** What the exercise asks **
Please output each line of the data exactly as it appears.

(Available data Opens)

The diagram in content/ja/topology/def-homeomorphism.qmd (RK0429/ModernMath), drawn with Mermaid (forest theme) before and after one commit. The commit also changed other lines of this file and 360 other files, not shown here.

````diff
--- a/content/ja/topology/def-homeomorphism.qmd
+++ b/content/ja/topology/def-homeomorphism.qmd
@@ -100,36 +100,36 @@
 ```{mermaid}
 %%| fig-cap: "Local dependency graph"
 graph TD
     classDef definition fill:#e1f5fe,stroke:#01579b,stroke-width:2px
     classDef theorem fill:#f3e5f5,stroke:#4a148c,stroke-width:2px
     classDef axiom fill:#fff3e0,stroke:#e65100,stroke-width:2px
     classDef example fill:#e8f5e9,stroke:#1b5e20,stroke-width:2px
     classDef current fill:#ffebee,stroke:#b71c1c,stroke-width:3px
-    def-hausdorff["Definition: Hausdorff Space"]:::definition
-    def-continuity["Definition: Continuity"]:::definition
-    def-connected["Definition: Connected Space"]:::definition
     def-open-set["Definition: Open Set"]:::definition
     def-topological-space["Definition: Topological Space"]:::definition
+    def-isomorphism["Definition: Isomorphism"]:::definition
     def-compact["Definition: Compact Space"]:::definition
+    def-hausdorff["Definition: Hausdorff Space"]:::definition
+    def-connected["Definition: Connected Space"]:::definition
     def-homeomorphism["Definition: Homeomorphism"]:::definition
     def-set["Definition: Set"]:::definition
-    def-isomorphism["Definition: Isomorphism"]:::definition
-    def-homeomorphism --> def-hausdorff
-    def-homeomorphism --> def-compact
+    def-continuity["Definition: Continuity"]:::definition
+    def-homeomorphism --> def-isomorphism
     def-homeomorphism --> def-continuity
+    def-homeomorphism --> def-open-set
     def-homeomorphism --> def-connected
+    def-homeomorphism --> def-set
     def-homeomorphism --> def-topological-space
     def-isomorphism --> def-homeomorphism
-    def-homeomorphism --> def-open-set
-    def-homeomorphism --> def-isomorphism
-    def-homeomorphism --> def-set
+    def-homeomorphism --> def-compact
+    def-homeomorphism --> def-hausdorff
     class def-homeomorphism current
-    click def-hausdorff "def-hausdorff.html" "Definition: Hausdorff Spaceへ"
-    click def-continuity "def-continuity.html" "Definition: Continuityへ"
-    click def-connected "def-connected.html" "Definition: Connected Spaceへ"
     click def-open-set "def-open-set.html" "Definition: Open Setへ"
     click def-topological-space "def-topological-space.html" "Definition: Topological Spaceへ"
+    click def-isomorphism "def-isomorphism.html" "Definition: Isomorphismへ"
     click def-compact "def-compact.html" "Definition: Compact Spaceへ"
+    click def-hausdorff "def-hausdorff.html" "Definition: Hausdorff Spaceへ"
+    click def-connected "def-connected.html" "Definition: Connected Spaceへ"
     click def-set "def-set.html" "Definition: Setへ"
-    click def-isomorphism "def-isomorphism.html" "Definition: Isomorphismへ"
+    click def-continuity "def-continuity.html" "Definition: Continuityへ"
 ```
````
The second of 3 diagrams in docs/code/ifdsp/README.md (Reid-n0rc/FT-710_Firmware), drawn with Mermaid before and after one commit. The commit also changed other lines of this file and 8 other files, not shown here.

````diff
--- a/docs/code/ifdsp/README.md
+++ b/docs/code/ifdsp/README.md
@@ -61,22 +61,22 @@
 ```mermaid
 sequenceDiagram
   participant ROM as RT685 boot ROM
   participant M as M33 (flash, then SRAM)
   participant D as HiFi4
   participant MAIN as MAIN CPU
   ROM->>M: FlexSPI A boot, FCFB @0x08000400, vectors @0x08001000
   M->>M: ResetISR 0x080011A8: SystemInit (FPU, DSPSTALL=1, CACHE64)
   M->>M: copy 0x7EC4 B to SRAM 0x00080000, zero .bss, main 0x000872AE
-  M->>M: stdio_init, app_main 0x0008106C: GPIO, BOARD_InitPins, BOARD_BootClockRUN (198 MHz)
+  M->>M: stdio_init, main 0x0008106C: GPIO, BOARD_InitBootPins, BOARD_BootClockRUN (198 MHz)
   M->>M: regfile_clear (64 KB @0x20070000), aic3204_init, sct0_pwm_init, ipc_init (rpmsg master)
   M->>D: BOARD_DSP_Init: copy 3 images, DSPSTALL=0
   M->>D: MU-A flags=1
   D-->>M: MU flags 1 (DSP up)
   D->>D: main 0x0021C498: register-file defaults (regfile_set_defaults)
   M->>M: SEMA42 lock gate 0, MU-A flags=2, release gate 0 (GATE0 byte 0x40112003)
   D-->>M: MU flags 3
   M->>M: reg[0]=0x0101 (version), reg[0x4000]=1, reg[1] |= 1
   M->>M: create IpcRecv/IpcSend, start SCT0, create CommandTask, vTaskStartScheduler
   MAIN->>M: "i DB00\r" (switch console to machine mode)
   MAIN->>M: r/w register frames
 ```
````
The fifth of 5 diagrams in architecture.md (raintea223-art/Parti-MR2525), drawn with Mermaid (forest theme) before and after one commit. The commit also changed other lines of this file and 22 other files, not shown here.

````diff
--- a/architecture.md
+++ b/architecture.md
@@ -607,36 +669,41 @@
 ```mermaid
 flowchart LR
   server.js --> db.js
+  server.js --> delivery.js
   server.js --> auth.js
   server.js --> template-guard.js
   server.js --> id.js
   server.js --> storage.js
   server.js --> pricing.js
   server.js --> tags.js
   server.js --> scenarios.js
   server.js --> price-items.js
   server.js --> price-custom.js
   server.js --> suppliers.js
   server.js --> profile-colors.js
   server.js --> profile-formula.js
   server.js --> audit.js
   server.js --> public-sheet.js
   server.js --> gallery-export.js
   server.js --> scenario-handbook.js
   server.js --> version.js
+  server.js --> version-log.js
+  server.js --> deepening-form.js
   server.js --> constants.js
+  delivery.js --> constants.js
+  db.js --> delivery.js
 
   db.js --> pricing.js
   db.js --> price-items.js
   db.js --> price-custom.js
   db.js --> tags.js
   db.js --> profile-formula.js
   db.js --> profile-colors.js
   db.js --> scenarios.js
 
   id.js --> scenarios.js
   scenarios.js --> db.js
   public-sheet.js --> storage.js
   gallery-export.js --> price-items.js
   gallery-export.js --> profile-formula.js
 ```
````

(Available data Closes)

** Your solution **
The diagram in content/ja/topology/def-homeomorphism.qmd (RK0429/ModernMath), drawn with Mermaid (forest theme) before and after one commit. The commit also changed other lines of this file and 360 other files, not shown here.

````diff
--- a/content/ja/topology/def-homeomorphism.qmd
+++ b/content/ja/topology/def-homeomorphism.qmd
@@ -100,36 +100,36 @@
 ```{mermaid}
 %%| fig-cap: "Local dependency graph"
 graph TD
     classDef definition fill:#e1f5fe,stroke:#01579b,stroke-width:2px
     classDef theorem fill:#f3e5f5,stroke:#4a148c,stroke-width:2px
     classDef axiom fill:#fff3e0,stroke:#e65100,stroke-width:2px
     classDef example fill:#e8f5e9,stroke:#1b5e20,stroke-width:2px
     classDef current fill:#ffebee,stroke:#b71c1c,stroke-width:3px
-    def-hausdorff["Definition: Hausdorff Space"]:::definition
-    def-continuity["Definition: Continuity"]:::definition
-    def-connected["Definition: Connected Space"]:::definition
     def-open-set["Definition: Open Set"]:::definition
     def-topological-space["Definition: Topological Space"]:::definition
+    def-isomorphism["Definition: Isomorphism"]:::definition
     def-compact["Definition: Compact Space"]:::definition
+    def-hausdorff["Definition: Hausdorff Space"]:::definition
+    def-connected["Definition: Connected Space"]:::definition
     def-homeomorphism["Definition: Homeomorphism"]:::definition
     def-set["Definition: Set"]:::definition
-    def-isomorphism["Definition: Isomorphism"]:::definition
-    def-homeomorphism --> def-hausdorff
-    def-homeomorphism --> def-compact
+    def-continuity["Definition: Continuity"]:::definition
+    def-homeomorphism --> def-isomorphism
     def-homeomorphism --> def-continuity
+    def-homeomorphism --> def-open-set
     def-homeomorphism --> def-connected
+    def-homeomorphism --> def-set
     def-homeomorphism --> def-topological-space
     def-isomorphism --> def-homeomorphism
-    def-homeomorphism --> def-open-set
-    def-homeomorphism --> def-isomorphism
-    def-homeomorphism --> def-set
+    def-homeomorphism --> def-compact
+    def-homeomorphism --> def-hausdorff
     class def-homeomorphism current
-    click def-hausdorff "def-hausdorff.html" "Definition: Hausdorff Spaceへ"
-    click def-continuity "def-continuity.html" "Definition: Continuityへ"
-    click def-connected "def-connected.html" "Definition: Connected Spaceへ"
     click def-open-set "def-open-set.html" "Definition: Open Setへ"
     click def-topological-space "def-topological-space.html" "Definition: Topological Spaceへ"
+    click def-isomorphism "def-isomorphism.html" "Definition: Isomorphismへ"
     click def-compact "def-compact.html" "Definition: Compact Spaceへ"
+    click def-hausdorff "def-hausdorff.html" "Definition: Hausdorff Spaceへ"
+    click def-connected "def-connected.html" "Definition: Connected Spaceへ"
     click def-set "def-set.html" "Definition: Setへ"
-    click def-isomorphism "def-isomorphism.html" "Definition: Isomorphismへ"
+    click def-continuity "def-continuity.html" "Definition: Continuityへ"
 ```
````
The second of 3 diagrams in docs/code/ifdsp/README.md (Reid-n0rc/FT-710_Firmware), drawn with Mermaid before and after one commit. The commit also changed other lines of this file and 8 other files, not shown here.

````diff
--- a/docs/code/ifdsp/README.md
+++ b/docs/code/ifdsp/README.md
@@ -61,22 +61,22 @@
 ```mermaid
 sequenceDiagram
   participant ROM as RT685 boot ROM
   participant M as M33 (flash, then SRAM)
   participant D as HiFi4
   participant MAIN as MAIN CPU
   ROM->>M: FlexSPI A boot, FCFB @0x08000400, vectors @0x08001000
   M->>M: ResetISR 0x080011A8: SystemInit (FPU, DSPSTALL=1, CACHE64)
   M->>M: copy 0x7EC4 B to SRAM 0x00080000, zero .bss, main 0x000872AE
-  M->>M: stdio_init, app_main 0x0008106C: GPIO, BOARD_InitPins, BOARD_BootClockRUN (198 MHz)
+  M->>M: stdio_init, main 0x0008106C: GPIO, BOARD_InitBootPins, BOARD_BootClockRUN (198 MHz)
   M->>M: regfile_clear (64 KB @0x20070000), aic3204_init, sct0_pwm_init, ipc_init (rpmsg master)
   M->>D: BOARD_DSP_Init: copy 3 images, DSPSTALL=0
   M->>D: MU-A flags=1
   D-->>M: MU flags 1 (DSP up)
   D->>D: main 0x0021C498: register-file defaults (regfile_set_defaults)
   M->>M: SEMA42 lock gate 0, MU-A flags=2, release gate 0 (GATE0 byte 0x40112003)
   D-->>M: MU flags 3
   M->>M: reg[0]=0x0101 (version), reg[0x4000]=1, reg[1] |= 1
   M->>M: create IpcRecv/IpcSend, start SCT0, create CommandTask, vTaskStartScheduler
   MAIN->>M: "i DB00\r" (switch console to machine mode)
   MAIN->>M: r/w register frames
 ```
````
The fifth of 5 diagrams in architecture.md (raintea223-art/Parti-MR2525), drawn with Mermaid (forest theme) before and after one commit. The commit also changed other lines of this file and 22 other files, not shown here.

````diff
--- a/architecture.md
+++ b/architecture.md
@@ -607,36 +669,41 @@
 ```mermaid
 flowchart LR
   server.js --> db.js
+  server.js --> delivery.js
   server.js --> auth.js
   server.js --> template-guard.js
   server.js --> id.js
   server.js --> storage.js
   server.js --> pricing.js
   server.js --> tags.js
   server.js --> scenarios.js
   server.js --> price-items.js
   server.js --> price-custom.js
   server.js --> suppliers.js
   server.js --> profile-colors.js
   server.js --> profile-formula.js
   server.js --> audit.js
   server.js --> public-sheet.js
   server.js --> gallery-export.js
   server.js --> scenario-handbook.js
   server.js --> version.js
+  server.js --> version-log.js
+  server.js --> deepening-form.js
   server.js --> constants.js
+  delivery.js --> constants.js
+  db.js --> delivery.js
 
   db.js --> pricing.js
   db.js --> price-items.js
   db.js --> price-custom.js
   db.js --> tags.js
   db.js --> profile-formula.js
   db.js --> profile-colors.js
   db.js --> scenarios.js
 
   id.js --> scenarios.js
   scenarios.js --> db.js
   public-sheet.js --> storage.js
   gallery-export.js --> price-items.js
   gallery-export.js --> profile-formula.js
 ```
````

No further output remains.